> [WHAT TO DO]:
Restate the entries word for word and skip every image.

DATA RECORDS below:

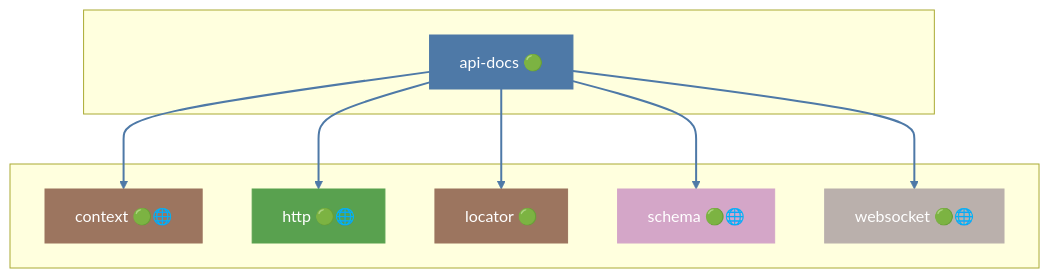
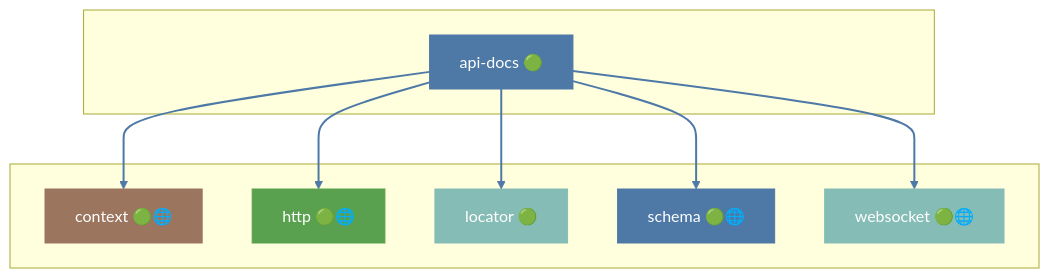
The second of 48 diagrams in docs/DEPENDENCIES.md (grest-ts/grest-ts), drawn with Mermaid before and after one commit. The commit also changed other lines of this file and 78 other files, not shown here.

````diff
--- a/docs/DEPENDENCIES.md
+++ b/docs/DEPENDENCIES.md
@@ -451,29 +457,29 @@
 ```mermaid
 flowchart TB
     subgraph Package[" "]
         api-docs["api-docs 🟢"]
     end
     subgraph Dependencies[" "]
         context["context 🟢🌐"]
         http["http 🟢🌐"]
         locator["locator 🟢"]
         schema["schema 🟢🌐"]
         websocket["websocket 🟢🌐"]
     end
     api-docs --> context
     api-docs --> http
     api-docs --> locator
     api-docs --> schema
     api-docs --> websocket
     style api-docs fill:#4E79A7,stroke:#4E79A7,color:#fff
     style context fill:#9C755F,stroke:#9C755F,color:#fff
     style http fill:#59A14F,stroke:#59A14F,color:#fff
-    style locator fill:#9C755F,stroke:#9C755F,color:#fff
-    style schema fill:#D4A6C8,stroke:#D4A6C8,color:#fff
-    style websocket fill:#BAB0AC,stroke:#BAB0AC,color:#fff
+    style locator fill:#86BCB6,stroke:#86BCB6,color:#fff
+    style schema fill:#4E79A7,stroke:#4E79A7,color:#fff
+    style websocket fill:#86BCB6,stroke:#86BCB6,color:#fff
     linkStyle 0 stroke:#4E79A7,stroke-width:2px
     linkStyle 1 stroke:#4E79A7,stroke-width:2px
     linkStyle 2 stroke:#4E79A7,stroke-width:2px
     linkStyle 3 stroke:#4E79A7,stroke-width:2px
     linkStyle 4 stroke:#4E79A7,stroke-width:2px
 ```
````
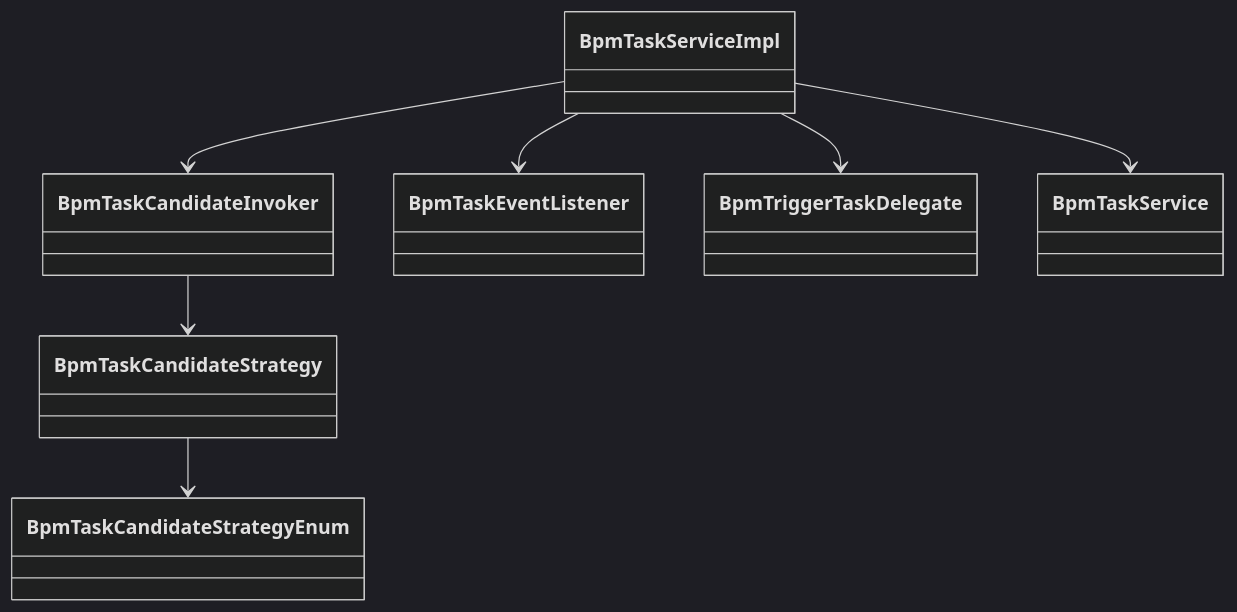
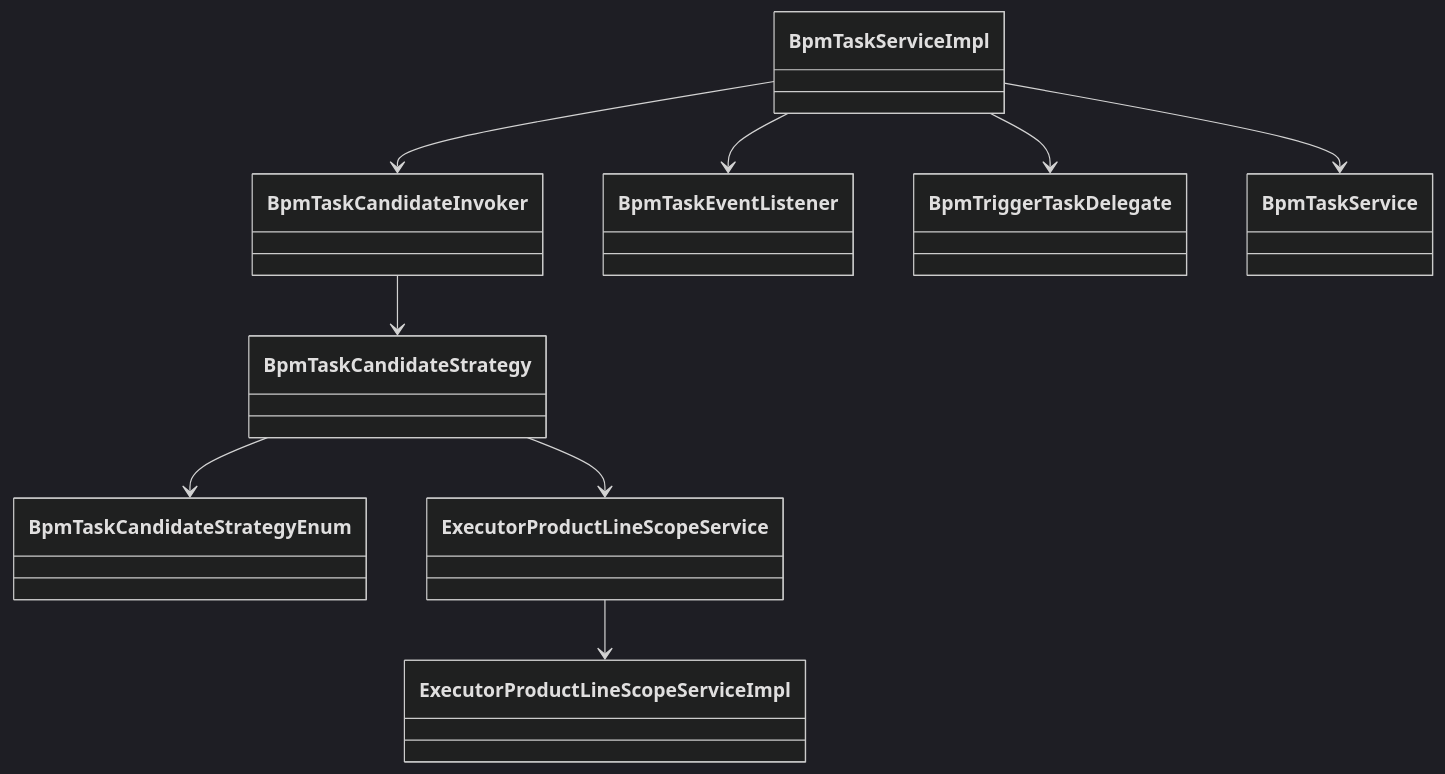
One commit to xiaoche80s-tech/rouyi-vue-pro changed the sixth of 13 diagrams in .qoder/repowiki/zh/content/核心模块/工作流模块/工作流模块.md. Above: the diagram before and after it, drawn with Mermaid (dark theme). The commit also changed other lines of this file and 977 other files, not shown here.

````diff
--- a/.qoder/repowiki/zh/content/核心模块/工作流模块/工作流模块.md
+++ b/.qoder/repowiki/zh/content/核心模块/工作流模块/工作流模块.md
@@ -260,16 +288,20 @@
 ```mermaid
 classDiagram
 class BpmTaskCandidateInvoker
 class BpmTaskCandidateStrategy
 class BpmTaskCandidateStrategyEnum
 class BpmTaskEventListener
 class BpmTriggerTaskDelegate
 class BpmTaskService
 class BpmTaskServiceImpl
+class ExecutorProductLineScopeService
+class ExecutorProductLineScopeServiceImpl
 BpmTaskServiceImpl --> BpmTaskService
 BpmTaskServiceImpl --> BpmTaskEventListener
 BpmTaskServiceImpl --> BpmTriggerTaskDelegate
 BpmTaskServiceImpl --> BpmTaskCandidateInvoker
 BpmTaskCandidateInvoker --> BpmTaskCandidateStrategy
 BpmTaskCandidateStrategy --> BpmTaskCandidateStrategyEnum
+BpmTaskCandidateStrategy --> ExecutorProductLineScopeService
+ExecutorProductLineScopeService --> ExecutorProductLineScopeServiceImpl
 ```
````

End of DATA RECORDS.

> [OUTPUT]:
The second of 48 diagrams in docs/DEPENDENCIES.md (grest-ts/grest-ts), drawn with Mermaid before and after one commit. The commit also changed other lines of this file and 78 other files, not shown here.

````diff
--- a/docs/DEPENDENCIES.md
+++ b/docs/DEPENDENCIES.md
@@ -451,29 +457,29 @@
 ```mermaid
 flowchart TB
     subgraph Package[" "]
         api-docs["api-docs 🟢"]
     end
     subgraph Dependencies[" "]
         context["context 🟢🌐"]
         http["http 🟢🌐"]
         locator["locator 🟢"]
         schema["schema 🟢🌐"]
         websocket["websocket 🟢🌐"]
     end
     api-docs --> context
     api-docs --> http
     api-docs --> locator
     api-docs --> schema
     api-docs --> websocket
     style api-docs fill:#4E79A7,stroke:#4E79A7,color:#fff
     style context fill:#9C755F,stroke:#9C755F,color:#fff
     style http fill:#59A14F,stroke:#59A14F,color:#fff
-    style locator fill:#9C755F,stroke:#9C755F,color:#fff
-    style schema fill:#D4A6C8,stroke:#D4A6C8,color:#fff
-    style websocket fill:#BAB0AC,stroke:#BAB0AC,color:#fff
+    style locator fill:#86BCB6,stroke:#86BCB6,color:#fff
+    style schema fill:#4E79A7,stroke:#4E79A7,color:#fff
+    style websocket fill:#86BCB6,stroke:#86BCB6,color:#fff
     linkStyle 0 stroke:#4E79A7,stroke-width:2px
     linkStyle 1 stroke:#4E79A7,stroke-width:2px
     linkStyle 2 stroke:#4E79A7,stroke-width:2px
     linkStyle 3 stroke:#4E79A7,stroke-width:2px
     linkStyle 4 stroke:#4E79A7,stroke-width:2px
 ```
````
One commit to xiaoche80s-tech/rouyi-vue-pro changed the sixth of 13 diagrams in .qoder/repowiki/zh/content/核心模块/工作流模块/工作流模块.md. Above: the diagram before and after it, drawn with Mermaid (dark theme). The commit also changed other lines of this file and 977 other files, not shown here.

````diff
--- a/.qoder/repowiki/zh/content/核心模块/工作流模块/工作流模块.md
+++ b/.qoder/repowiki/zh/content/核心模块/工作流模块/工作流模块.md
@@ -260,16 +288,20 @@
 ```mermaid
 classDiagram
 class BpmTaskCandidateInvoker
 class BpmTaskCandidateStrategy
 class BpmTaskCandidateStrategyEnum
 class BpmTaskEventListener
 class BpmTriggerTaskDelegate
 class BpmTaskService
 class BpmTaskServiceImpl
+class ExecutorProductLineScopeService
+class ExecutorProductLineScopeServiceImpl
 BpmTaskServiceImpl --> BpmTaskService
 BpmTaskServiceImpl --> BpmTaskEventListener
 BpmTaskServiceImpl --> BpmTriggerTaskDelegate
 BpmTaskServiceImpl --> BpmTaskCandidateInvoker
 BpmTaskCandidateInvoker --> BpmTaskCandidateStrategy
 BpmTaskCandidateStrategy --> BpmTaskCandidateStrategyEnum
+BpmTaskCandidateStrategy --> ExecutorProductLineScopeService
+ExecutorProductLineScopeService --> ExecutorProductLineScopeServiceImpl
 ```
````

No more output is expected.